So many of our communications occur online, and those can certainly be valuable and genuine, but it’s offline where the rubber truly meets the road. The deepest networking happens face-to-face, and conventions are a major part of that. SHOW UP. Be operating in three dimensions. See who you click with. Befriend people in different fields. Moreover, SHOW UP WITH A PLAN. What’s your goal for the conference? What are you walking in with that you’d rather not walk out with? Maybe it’s a new job opportunity. Maybe it’s a certain caliber of ally. People are naturally social and love being together. Don’t miss out on that amazing side of life and business.
Make Your Network Physical
I keep my network in an Excel spreadsheet.
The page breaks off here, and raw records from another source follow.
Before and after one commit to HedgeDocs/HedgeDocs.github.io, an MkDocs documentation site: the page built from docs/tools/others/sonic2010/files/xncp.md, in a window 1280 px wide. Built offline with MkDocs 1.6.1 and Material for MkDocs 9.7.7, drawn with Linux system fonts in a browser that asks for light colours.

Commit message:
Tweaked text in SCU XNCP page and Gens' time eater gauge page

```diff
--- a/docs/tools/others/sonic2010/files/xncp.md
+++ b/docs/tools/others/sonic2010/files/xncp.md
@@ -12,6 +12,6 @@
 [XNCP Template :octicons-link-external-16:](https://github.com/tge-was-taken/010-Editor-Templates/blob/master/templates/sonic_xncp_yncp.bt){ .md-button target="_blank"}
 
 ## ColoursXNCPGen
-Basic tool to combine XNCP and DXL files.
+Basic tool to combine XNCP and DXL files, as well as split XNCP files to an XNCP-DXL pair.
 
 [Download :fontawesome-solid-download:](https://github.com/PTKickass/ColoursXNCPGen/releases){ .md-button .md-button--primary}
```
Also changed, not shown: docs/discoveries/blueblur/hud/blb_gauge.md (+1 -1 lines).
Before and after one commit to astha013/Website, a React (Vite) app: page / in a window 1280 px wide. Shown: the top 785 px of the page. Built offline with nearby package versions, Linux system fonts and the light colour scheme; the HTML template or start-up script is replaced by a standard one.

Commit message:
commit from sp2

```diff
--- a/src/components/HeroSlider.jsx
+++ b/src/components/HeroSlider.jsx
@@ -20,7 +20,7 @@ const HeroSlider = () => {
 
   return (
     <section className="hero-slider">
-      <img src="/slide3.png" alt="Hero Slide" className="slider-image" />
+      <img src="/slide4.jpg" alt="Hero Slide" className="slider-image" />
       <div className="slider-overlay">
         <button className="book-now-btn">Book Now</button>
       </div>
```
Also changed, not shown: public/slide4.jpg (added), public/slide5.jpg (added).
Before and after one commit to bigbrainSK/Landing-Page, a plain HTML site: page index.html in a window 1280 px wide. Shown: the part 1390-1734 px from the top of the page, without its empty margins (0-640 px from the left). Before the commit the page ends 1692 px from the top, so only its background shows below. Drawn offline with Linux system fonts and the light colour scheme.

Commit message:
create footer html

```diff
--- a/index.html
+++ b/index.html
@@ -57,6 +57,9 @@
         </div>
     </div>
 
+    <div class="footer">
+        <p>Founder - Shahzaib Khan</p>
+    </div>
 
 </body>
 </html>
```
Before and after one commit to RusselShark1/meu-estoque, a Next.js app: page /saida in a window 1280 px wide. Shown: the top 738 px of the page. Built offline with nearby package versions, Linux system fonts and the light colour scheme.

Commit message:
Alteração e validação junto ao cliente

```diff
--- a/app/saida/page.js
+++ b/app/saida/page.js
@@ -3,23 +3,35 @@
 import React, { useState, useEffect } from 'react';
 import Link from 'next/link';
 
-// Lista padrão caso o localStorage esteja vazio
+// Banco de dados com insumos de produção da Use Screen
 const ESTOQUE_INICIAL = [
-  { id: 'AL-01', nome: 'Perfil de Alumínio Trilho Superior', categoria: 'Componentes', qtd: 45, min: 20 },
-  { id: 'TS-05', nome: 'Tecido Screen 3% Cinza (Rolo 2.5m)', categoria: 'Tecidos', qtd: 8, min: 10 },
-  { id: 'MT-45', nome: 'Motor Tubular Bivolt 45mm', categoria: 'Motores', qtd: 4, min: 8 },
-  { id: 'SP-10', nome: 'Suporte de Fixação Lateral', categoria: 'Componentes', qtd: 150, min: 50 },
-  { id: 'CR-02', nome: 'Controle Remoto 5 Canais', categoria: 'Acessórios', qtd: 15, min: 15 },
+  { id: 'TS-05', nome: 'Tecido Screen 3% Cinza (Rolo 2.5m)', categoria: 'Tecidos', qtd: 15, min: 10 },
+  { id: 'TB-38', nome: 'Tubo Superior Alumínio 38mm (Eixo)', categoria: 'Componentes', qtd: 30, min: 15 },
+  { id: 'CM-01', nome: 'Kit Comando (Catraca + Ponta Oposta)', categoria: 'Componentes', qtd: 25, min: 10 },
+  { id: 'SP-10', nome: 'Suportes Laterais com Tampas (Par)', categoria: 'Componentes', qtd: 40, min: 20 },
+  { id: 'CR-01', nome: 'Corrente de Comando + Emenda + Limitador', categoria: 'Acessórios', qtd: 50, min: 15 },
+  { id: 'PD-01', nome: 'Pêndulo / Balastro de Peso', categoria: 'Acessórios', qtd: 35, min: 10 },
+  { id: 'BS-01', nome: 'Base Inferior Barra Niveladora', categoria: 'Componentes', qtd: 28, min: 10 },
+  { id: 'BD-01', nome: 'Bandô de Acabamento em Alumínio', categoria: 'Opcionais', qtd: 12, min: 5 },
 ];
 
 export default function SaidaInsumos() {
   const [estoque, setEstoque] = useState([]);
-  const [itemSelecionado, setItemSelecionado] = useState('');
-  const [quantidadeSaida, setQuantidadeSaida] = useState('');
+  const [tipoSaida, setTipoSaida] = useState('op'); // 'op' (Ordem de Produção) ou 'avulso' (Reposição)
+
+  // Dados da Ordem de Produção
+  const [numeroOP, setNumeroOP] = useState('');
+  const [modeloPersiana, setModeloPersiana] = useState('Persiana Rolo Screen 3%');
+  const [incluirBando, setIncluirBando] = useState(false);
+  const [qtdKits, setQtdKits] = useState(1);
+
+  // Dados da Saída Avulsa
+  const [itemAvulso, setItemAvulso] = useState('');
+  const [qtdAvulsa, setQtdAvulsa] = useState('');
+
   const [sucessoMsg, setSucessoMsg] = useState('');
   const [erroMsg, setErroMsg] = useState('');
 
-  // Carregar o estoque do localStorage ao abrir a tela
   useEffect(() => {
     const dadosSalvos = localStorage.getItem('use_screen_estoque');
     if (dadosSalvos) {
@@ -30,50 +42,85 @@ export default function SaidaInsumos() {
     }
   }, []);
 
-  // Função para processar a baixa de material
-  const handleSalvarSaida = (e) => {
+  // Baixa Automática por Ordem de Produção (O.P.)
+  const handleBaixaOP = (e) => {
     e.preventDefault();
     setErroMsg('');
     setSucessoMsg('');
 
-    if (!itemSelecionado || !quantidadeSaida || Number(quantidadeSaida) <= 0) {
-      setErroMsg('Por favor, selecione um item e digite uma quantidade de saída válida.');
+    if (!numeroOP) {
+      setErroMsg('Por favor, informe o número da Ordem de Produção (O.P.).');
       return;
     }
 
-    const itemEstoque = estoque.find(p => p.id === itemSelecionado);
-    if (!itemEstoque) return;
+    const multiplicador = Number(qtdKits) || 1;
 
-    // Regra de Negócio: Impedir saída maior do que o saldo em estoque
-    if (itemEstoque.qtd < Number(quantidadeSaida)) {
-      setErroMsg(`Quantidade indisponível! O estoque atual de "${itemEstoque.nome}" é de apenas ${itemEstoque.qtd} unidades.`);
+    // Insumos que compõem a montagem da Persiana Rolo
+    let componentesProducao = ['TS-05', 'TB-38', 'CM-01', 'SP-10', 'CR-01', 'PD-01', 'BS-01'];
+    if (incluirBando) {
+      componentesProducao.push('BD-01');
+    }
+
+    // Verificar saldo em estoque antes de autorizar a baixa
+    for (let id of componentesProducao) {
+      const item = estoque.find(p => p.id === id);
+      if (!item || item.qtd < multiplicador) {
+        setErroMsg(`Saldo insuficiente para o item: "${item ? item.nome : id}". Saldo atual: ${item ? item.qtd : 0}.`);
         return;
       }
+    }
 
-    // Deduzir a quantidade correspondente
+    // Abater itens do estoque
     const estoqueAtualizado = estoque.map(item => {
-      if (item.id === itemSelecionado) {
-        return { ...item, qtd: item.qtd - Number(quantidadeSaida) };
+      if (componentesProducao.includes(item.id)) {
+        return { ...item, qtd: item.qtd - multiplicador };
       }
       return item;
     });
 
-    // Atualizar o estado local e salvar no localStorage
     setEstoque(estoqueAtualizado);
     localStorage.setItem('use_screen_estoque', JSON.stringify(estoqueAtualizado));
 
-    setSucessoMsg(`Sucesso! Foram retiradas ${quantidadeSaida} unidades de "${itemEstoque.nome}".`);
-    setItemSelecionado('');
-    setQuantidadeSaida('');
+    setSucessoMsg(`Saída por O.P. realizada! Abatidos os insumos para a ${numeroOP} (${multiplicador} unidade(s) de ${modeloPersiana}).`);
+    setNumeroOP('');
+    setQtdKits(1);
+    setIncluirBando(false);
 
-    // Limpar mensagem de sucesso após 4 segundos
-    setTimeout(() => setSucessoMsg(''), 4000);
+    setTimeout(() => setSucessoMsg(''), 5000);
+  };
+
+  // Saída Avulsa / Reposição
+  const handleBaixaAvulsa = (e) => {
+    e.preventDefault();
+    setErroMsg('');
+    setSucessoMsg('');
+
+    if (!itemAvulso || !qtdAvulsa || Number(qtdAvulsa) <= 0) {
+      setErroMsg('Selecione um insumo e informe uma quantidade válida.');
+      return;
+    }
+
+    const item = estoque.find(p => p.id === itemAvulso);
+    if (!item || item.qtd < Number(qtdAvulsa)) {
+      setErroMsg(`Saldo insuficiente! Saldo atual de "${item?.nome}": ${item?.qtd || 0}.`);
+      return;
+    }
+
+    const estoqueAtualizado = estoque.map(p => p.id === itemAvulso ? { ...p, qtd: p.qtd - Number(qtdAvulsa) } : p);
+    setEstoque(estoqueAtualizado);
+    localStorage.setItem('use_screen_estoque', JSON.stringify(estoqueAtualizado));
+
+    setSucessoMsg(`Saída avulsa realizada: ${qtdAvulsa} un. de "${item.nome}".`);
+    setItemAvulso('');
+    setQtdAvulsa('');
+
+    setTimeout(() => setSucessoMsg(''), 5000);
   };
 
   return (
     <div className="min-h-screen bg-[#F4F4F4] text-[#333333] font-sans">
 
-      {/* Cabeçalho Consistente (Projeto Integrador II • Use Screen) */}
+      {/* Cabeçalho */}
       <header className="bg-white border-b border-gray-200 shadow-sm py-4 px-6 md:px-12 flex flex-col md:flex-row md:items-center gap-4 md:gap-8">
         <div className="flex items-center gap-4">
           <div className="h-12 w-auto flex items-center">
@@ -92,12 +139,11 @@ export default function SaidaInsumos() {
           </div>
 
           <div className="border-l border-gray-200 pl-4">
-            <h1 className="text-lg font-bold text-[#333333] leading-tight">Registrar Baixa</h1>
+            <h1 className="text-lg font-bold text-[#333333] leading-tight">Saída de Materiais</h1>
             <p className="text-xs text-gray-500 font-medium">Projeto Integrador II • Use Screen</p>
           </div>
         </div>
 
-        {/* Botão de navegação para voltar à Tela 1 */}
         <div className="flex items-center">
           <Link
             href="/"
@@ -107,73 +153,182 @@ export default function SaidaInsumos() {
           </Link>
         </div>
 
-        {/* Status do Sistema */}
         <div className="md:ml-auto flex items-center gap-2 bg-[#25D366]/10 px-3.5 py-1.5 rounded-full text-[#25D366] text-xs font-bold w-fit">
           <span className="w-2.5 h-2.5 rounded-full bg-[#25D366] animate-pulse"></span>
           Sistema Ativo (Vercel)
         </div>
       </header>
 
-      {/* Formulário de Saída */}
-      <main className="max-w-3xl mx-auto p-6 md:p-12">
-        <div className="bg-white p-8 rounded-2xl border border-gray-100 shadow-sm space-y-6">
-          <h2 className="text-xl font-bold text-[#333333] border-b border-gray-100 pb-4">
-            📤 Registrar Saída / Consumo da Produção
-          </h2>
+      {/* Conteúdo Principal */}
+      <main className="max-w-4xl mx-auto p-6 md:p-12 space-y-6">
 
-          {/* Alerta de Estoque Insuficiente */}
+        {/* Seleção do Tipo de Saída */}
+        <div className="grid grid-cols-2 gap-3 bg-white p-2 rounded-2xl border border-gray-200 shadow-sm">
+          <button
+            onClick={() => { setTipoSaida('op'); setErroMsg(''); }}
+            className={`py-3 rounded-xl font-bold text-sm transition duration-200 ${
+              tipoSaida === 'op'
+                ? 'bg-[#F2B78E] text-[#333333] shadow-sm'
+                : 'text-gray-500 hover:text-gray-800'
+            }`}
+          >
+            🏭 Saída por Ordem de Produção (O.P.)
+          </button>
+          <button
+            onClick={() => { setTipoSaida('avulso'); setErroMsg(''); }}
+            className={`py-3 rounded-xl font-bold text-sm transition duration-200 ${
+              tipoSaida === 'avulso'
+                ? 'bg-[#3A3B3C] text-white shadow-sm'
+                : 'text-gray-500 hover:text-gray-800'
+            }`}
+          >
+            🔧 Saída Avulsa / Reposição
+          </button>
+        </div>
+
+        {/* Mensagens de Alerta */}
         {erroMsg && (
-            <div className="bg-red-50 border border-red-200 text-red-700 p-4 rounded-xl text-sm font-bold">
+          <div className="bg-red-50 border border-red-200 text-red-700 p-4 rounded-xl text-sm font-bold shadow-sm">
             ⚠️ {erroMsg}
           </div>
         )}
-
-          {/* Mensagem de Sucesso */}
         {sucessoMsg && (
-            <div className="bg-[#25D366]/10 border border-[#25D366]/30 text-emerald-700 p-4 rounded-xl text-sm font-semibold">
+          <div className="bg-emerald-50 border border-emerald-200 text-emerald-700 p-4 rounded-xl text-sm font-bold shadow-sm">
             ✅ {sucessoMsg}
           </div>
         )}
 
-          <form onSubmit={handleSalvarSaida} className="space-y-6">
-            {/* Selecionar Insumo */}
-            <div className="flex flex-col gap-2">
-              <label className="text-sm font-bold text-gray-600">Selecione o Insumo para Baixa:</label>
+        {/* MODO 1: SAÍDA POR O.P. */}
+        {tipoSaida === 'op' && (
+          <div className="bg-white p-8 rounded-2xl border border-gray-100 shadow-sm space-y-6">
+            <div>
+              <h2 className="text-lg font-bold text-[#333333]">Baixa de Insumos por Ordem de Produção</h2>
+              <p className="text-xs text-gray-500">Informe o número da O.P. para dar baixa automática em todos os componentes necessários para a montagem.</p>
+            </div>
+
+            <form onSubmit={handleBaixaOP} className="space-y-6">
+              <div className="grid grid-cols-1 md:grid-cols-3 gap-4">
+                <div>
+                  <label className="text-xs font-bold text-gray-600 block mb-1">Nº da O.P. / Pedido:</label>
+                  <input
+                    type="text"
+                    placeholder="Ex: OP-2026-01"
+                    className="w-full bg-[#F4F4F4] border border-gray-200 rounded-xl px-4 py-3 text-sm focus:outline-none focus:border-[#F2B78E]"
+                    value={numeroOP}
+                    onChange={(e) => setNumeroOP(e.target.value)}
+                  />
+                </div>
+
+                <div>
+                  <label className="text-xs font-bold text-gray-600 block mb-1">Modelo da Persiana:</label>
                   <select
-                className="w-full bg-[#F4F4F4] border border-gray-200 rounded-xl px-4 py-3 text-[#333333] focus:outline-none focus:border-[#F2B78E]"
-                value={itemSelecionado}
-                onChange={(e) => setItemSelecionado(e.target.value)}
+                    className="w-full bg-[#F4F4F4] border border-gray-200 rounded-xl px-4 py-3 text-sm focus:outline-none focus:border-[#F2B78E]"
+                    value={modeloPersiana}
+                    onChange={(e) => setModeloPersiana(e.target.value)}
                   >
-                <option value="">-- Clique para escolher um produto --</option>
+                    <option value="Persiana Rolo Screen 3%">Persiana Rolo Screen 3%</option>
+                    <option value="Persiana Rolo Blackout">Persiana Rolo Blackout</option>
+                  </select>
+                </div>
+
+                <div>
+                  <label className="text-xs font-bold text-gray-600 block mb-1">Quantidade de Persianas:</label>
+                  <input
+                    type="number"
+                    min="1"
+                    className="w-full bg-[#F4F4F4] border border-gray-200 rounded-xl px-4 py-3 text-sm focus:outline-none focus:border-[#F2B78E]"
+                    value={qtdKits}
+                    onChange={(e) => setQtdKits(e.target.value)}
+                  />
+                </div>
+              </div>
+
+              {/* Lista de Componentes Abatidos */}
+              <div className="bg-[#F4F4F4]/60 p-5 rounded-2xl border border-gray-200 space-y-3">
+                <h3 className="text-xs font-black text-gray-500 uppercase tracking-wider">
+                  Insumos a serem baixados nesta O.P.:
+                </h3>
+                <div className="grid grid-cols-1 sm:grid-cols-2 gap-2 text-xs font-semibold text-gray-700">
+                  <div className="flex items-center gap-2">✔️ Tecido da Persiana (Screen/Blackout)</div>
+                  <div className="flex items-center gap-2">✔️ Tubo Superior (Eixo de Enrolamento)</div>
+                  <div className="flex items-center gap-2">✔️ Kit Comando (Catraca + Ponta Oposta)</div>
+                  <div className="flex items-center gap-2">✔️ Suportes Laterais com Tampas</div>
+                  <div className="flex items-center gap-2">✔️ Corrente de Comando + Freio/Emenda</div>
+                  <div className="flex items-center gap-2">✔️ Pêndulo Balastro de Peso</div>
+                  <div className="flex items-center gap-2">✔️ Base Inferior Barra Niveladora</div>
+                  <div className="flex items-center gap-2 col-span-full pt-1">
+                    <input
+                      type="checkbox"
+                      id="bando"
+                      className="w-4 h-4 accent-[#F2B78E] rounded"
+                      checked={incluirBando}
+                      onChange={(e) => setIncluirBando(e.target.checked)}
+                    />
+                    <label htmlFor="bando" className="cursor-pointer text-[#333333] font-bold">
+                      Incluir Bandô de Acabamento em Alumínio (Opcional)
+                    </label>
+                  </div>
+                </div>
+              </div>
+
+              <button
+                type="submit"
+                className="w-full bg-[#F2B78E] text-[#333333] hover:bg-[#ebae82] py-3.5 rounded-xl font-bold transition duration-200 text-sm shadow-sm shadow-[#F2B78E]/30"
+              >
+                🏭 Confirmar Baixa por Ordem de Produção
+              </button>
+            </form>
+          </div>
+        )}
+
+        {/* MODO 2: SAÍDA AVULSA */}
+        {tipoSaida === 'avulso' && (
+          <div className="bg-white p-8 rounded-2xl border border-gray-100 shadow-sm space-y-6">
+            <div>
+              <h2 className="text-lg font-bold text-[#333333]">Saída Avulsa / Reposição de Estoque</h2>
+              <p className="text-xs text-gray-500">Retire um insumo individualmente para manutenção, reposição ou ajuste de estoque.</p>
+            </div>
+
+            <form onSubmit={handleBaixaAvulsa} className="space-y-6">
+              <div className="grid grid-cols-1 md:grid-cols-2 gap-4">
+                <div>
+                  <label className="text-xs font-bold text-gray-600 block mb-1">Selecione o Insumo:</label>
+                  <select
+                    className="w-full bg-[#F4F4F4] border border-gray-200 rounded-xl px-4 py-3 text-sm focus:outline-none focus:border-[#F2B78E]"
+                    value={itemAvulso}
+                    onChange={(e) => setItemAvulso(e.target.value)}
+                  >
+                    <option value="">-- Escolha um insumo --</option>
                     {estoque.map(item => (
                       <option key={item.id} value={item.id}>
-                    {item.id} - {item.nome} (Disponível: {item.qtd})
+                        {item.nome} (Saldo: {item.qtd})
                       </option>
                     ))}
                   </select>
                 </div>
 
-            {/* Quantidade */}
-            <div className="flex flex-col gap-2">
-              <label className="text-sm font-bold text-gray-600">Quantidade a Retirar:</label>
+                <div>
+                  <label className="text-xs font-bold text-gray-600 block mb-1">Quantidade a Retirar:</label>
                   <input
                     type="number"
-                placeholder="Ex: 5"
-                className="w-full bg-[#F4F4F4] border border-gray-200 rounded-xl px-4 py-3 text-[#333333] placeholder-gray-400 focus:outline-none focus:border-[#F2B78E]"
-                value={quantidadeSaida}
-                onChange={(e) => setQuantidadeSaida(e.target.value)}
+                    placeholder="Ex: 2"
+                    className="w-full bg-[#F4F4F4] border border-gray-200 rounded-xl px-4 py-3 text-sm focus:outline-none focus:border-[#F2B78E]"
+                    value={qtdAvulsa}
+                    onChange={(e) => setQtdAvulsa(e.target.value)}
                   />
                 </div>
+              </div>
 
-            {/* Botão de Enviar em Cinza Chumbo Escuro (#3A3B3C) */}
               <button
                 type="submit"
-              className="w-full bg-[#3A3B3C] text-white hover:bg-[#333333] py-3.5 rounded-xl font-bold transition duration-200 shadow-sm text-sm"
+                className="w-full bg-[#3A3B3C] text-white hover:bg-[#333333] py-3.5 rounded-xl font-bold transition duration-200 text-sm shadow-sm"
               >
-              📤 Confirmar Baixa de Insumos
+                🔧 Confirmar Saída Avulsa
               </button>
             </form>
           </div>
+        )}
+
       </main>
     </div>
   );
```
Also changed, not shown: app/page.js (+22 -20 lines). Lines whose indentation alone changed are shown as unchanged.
Whenever I can, I update it. It has names, addresses, emails, birthdays, specialties, the spots where we first met, ways I can help them, and even other people whose interests might coincide with their own. I always keep an eye on my network, and always send out articles of interest to the people in it. This lets them know they’re on my mind, that I care about them, and take them seriously. Also, after meeting them, I always make a positive follow-up within 24 hours. This demonstrates presence, consistency, and dependability on my part; the spreadsheet allows me to navigate the landscape with ease and clarity.
It’s what everybody tells you before a first date, or any other important encounter: “Be Yourself.” This is so true because if you start off a relationship on an inauthentic note, it will never pay off in a way that truly resonates with your soul. Even if you get everything you ever dreamed of out of it, that’ll feel pretty lousy if you didn’t act like your real self. Moreover, while you’re being yourself, keep all topics positive – at least during those first couple encounters, and ESPECIALLY when you’re meeting a major figure. The last thing you want to do is bring up how the industry leader you respect was recently in legal hot water. Do your homework, uncover positive and uncontroversial points to touch upon, and make the best of possible impressions by showing up as YOU.
Be Fully Present
I don’t just mean you have to listen and be engaged, even though you do. I mean that when you leave the house, please do so with all your gear in check. In other words, make sure your phone is charged and your wallet is stocked with business cards. For example, I was once in an elevator with CNN anchor whose commentary I much admired. Unfortunately I couldn’t connect with him outside of the elevator because I didn’t have any business cards with me and my phone had died from a previous business call that lasted longer than expected. So instead of the contact, I learned a disappointing lesson and it’s not a lesson I’ll be forgetting anytime soon.